##### DATA SUPPLIED

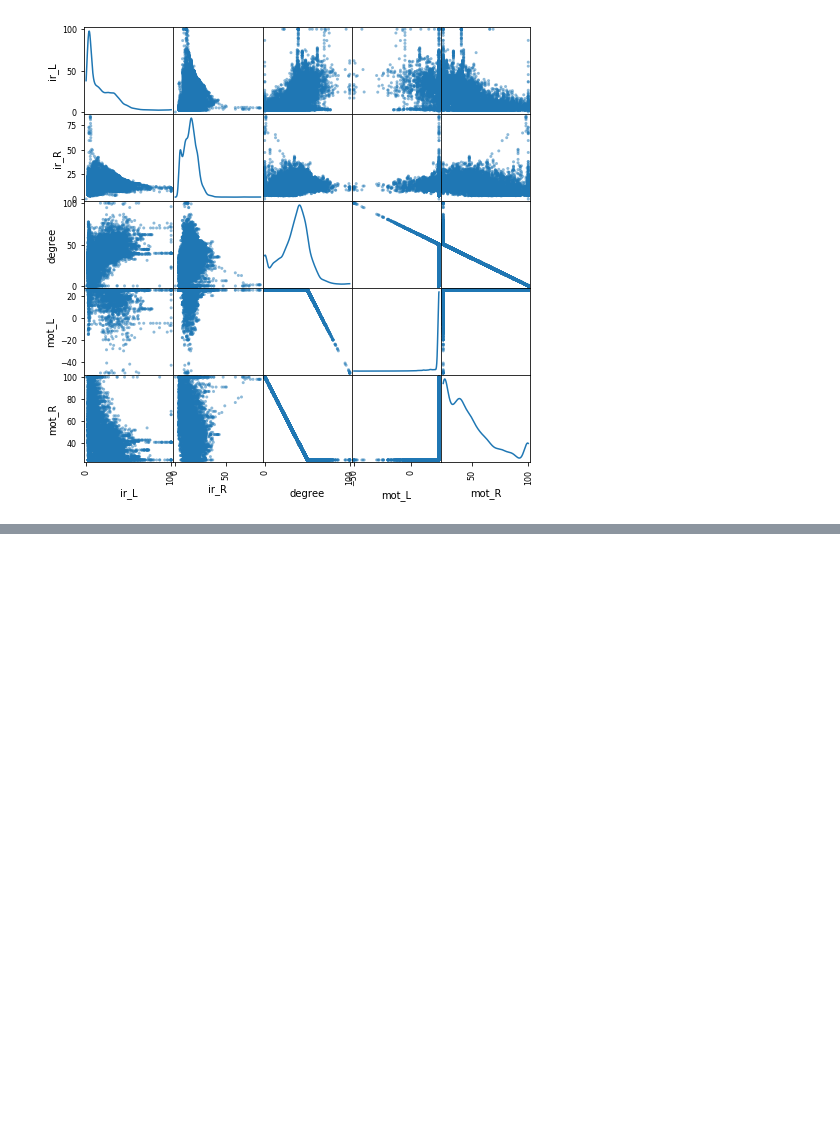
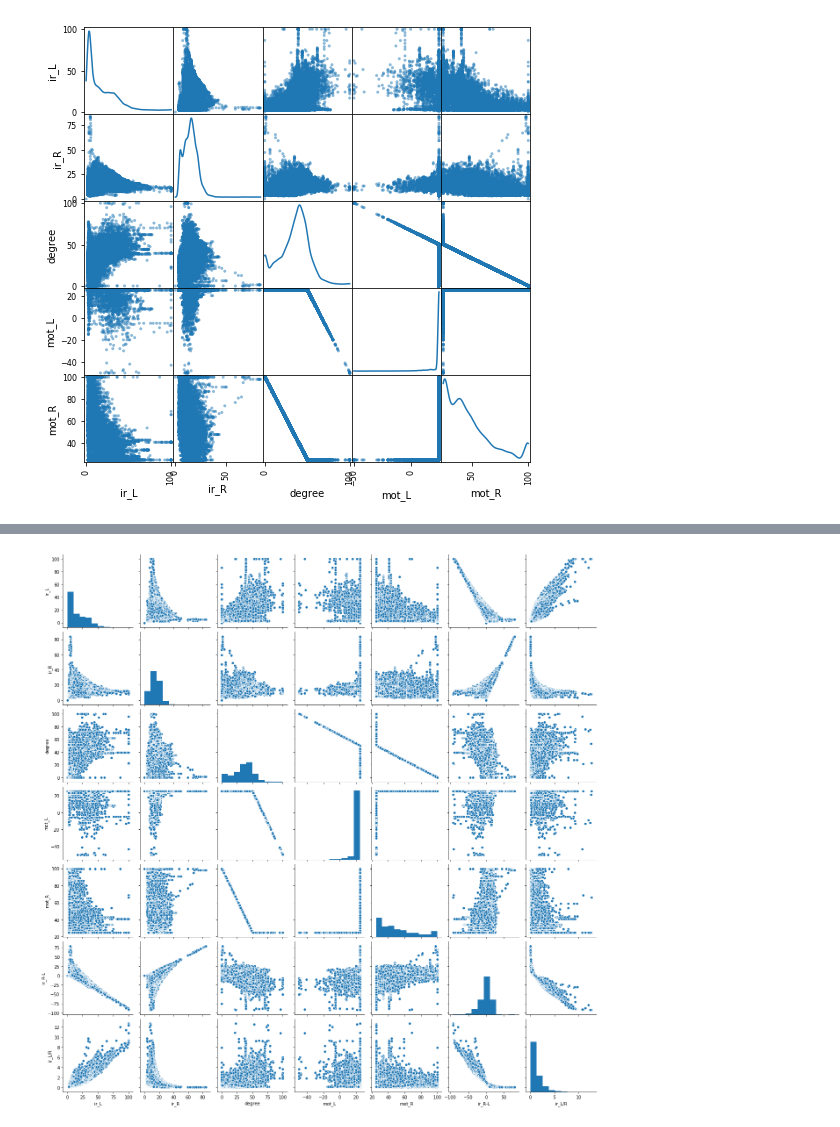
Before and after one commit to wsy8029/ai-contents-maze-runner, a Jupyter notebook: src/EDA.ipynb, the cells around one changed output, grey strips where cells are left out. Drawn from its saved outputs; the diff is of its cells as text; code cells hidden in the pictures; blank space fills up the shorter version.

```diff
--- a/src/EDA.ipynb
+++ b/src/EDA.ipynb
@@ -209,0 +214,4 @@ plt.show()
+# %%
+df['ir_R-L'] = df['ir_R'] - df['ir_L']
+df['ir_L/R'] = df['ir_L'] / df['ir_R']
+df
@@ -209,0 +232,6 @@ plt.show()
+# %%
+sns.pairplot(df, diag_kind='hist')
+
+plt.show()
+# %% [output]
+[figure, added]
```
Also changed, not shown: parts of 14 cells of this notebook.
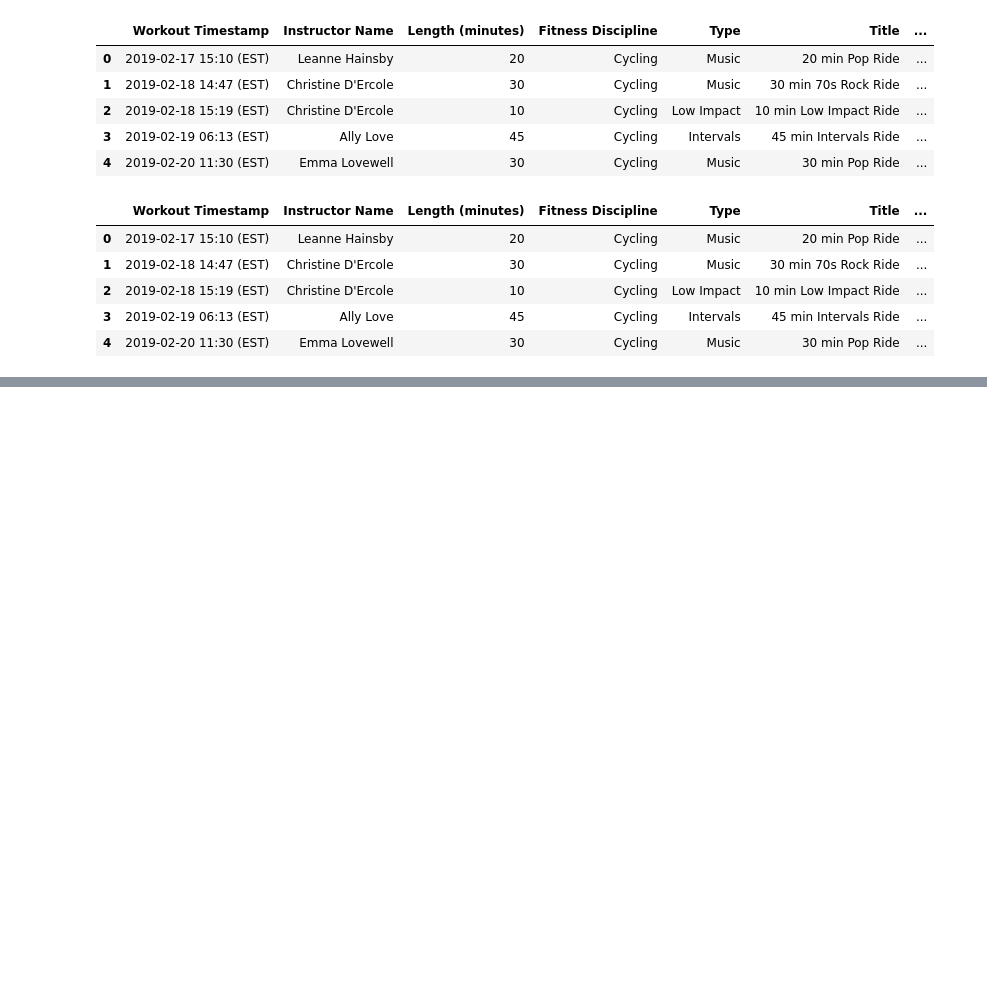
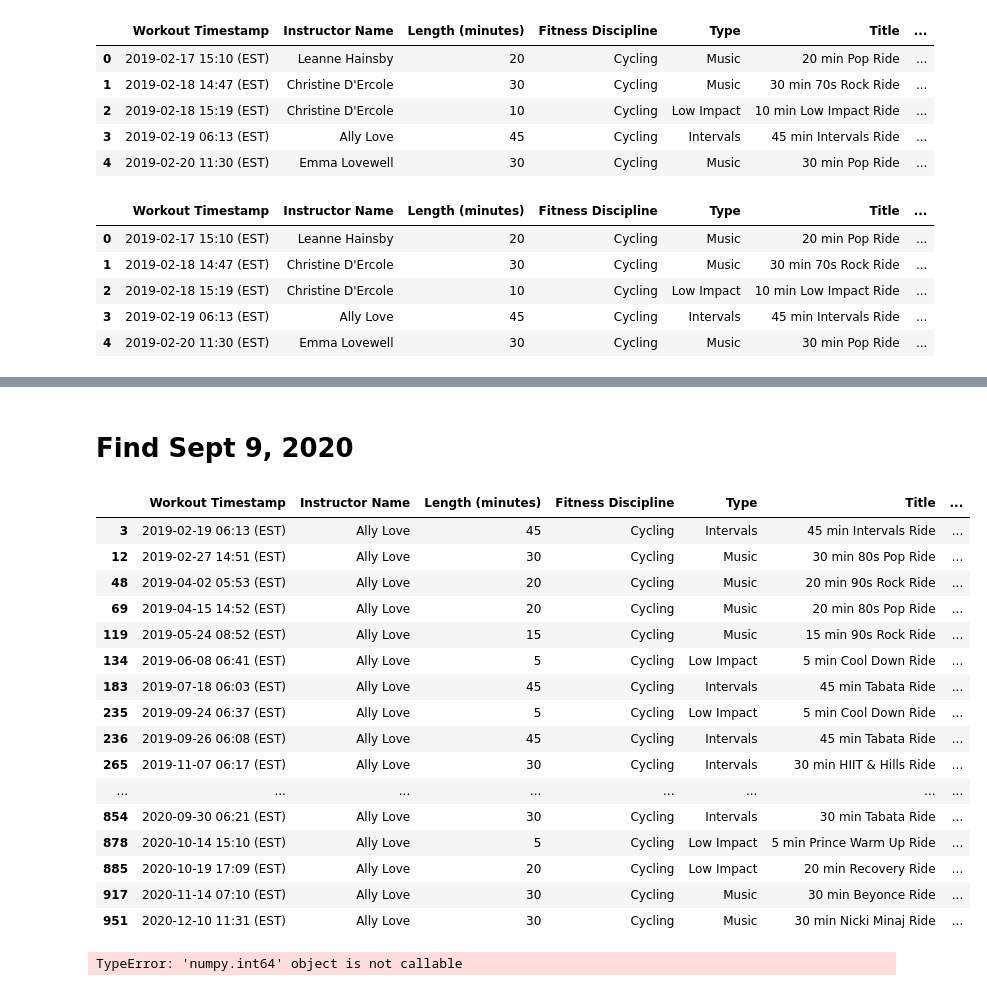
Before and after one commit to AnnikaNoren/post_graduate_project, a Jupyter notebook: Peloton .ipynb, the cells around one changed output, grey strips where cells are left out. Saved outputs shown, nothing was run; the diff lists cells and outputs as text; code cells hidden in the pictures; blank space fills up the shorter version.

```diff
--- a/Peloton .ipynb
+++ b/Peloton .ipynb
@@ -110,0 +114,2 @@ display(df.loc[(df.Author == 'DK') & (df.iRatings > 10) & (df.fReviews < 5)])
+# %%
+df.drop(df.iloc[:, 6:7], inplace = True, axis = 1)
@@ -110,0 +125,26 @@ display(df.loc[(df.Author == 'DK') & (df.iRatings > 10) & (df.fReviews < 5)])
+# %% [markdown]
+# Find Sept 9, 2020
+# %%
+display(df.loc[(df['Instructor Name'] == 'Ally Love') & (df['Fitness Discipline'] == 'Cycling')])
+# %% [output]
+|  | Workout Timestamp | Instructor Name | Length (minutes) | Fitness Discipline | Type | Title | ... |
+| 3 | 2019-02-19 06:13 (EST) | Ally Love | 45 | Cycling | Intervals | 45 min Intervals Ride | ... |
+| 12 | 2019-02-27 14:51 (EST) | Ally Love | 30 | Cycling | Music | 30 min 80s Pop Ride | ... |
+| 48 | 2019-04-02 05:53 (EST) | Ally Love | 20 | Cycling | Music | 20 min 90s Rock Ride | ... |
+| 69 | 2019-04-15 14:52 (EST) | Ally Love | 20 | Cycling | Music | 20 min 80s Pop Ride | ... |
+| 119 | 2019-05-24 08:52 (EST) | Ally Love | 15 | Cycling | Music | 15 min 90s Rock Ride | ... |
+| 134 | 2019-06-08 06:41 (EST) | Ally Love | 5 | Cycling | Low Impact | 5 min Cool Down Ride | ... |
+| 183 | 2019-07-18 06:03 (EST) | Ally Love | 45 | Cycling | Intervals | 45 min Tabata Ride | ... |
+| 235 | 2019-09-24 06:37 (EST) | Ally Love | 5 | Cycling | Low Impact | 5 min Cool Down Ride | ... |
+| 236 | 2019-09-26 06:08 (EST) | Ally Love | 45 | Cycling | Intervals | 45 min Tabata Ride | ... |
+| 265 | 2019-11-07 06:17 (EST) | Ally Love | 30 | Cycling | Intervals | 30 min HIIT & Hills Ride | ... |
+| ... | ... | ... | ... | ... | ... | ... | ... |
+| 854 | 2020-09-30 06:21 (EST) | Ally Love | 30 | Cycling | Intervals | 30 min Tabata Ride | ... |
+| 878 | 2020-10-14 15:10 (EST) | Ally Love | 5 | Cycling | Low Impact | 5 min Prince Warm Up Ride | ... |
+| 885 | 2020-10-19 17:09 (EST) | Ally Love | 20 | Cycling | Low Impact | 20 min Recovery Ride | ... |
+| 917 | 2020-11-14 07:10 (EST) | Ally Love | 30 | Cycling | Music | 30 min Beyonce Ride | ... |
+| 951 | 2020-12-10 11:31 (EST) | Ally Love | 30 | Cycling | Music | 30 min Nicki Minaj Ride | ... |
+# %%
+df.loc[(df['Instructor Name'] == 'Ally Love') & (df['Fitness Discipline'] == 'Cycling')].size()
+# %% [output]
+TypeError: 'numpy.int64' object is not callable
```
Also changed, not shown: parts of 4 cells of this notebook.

##########

### PROBLEM TO WORK ON
Wherever a line in the entries above holds "fills", copy that line.

### RESPONSE AREA
Before and after one commit to wsy8029/ai-contents-maze-runner, a Jupyter notebook: src/EDA.ipynb, the cells around one changed output, grey strips where cells are left out. Drawn from its saved outputs; the diff is of its cells as text; code cells hidden in the pictures; blank space fills up the shorter version.
Before and after one commit to AnnikaNoren/post_graduate_project, a Jupyter notebook: Peloton .ipynb, the cells around one changed output, grey strips where cells are left out. Saved outputs shown, nothing was run; the diff lists cells and outputs as text; code cells hidden in the pictures; blank space fills up the shorter version.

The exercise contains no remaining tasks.